Web page revision data:
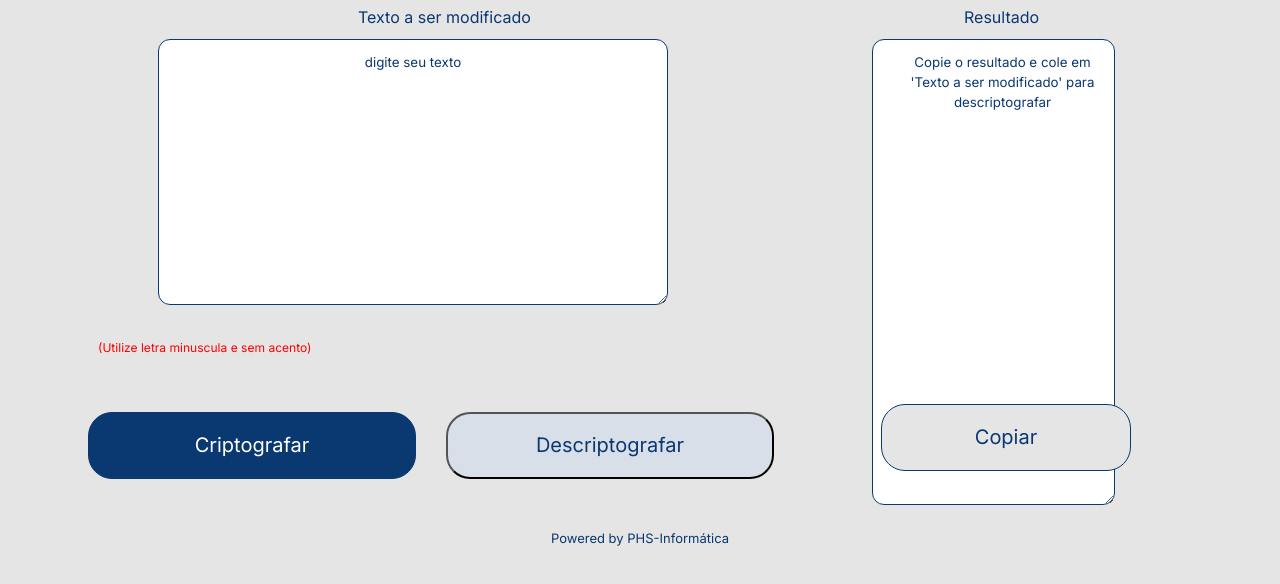
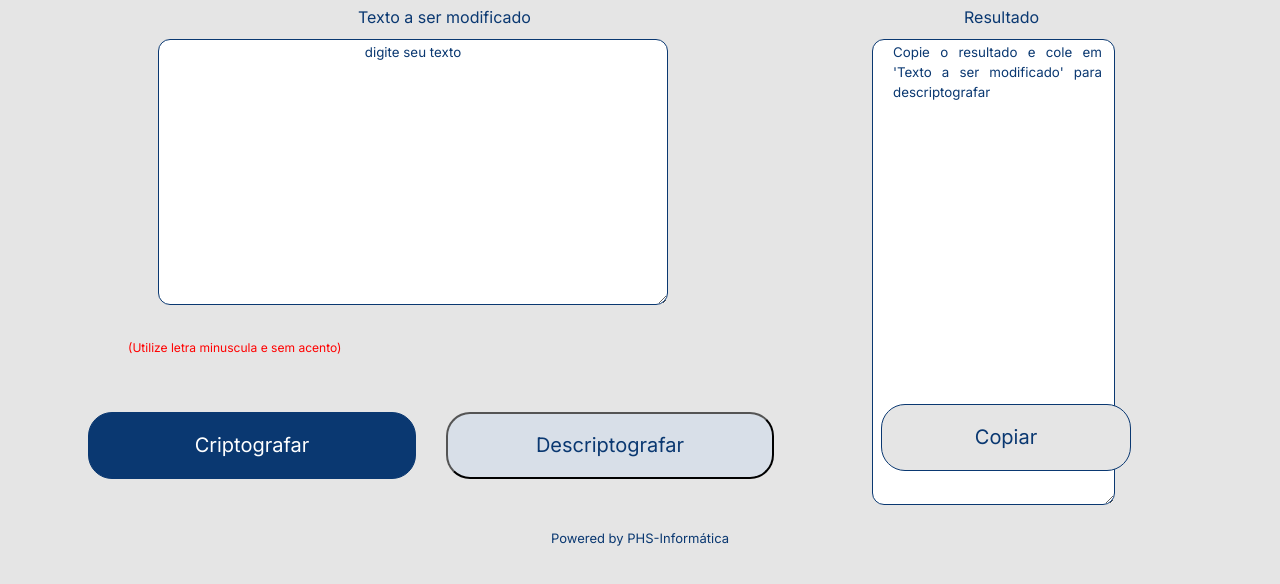
Before and after one commit to PHS-informatica/Decodificador-de-textos, a plain HTML site: page index.html in a window 1280 px wide. Shown: the part 114-698 px from the top of the page. Drawn offline with Linux system fonts and the light colour scheme.

Commit message:
Posicionando elementos

```diff
--- a/Assets/style.css
+++ b/Assets/style.css
@@ -28,7 +28,7 @@ main {
 .informacao {
     color: red;
     font-size: 18px;
-    margin-left: 10px;
+    margin-left: 40px;
 }
 
 
@@ -124,10 +124,17 @@ main {
 }
 
 
-::placeholder {
+.mensagem::placeholder {
     color: #0A3871;
-    text-align: center;
-    padding: 10px;
+    text-align:justify;
+    padding-right: 10px;
+
+}
+
+.text-area::placeholder {
+    color: #0A3871;
+    text-align:center;
+
 }
 .text-area:focus {outline: none;
 
```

_Your instructions:_ Your answer must be a single number, the count of lines in the data that hold the string "align".

_Solution to this exercise:_ 3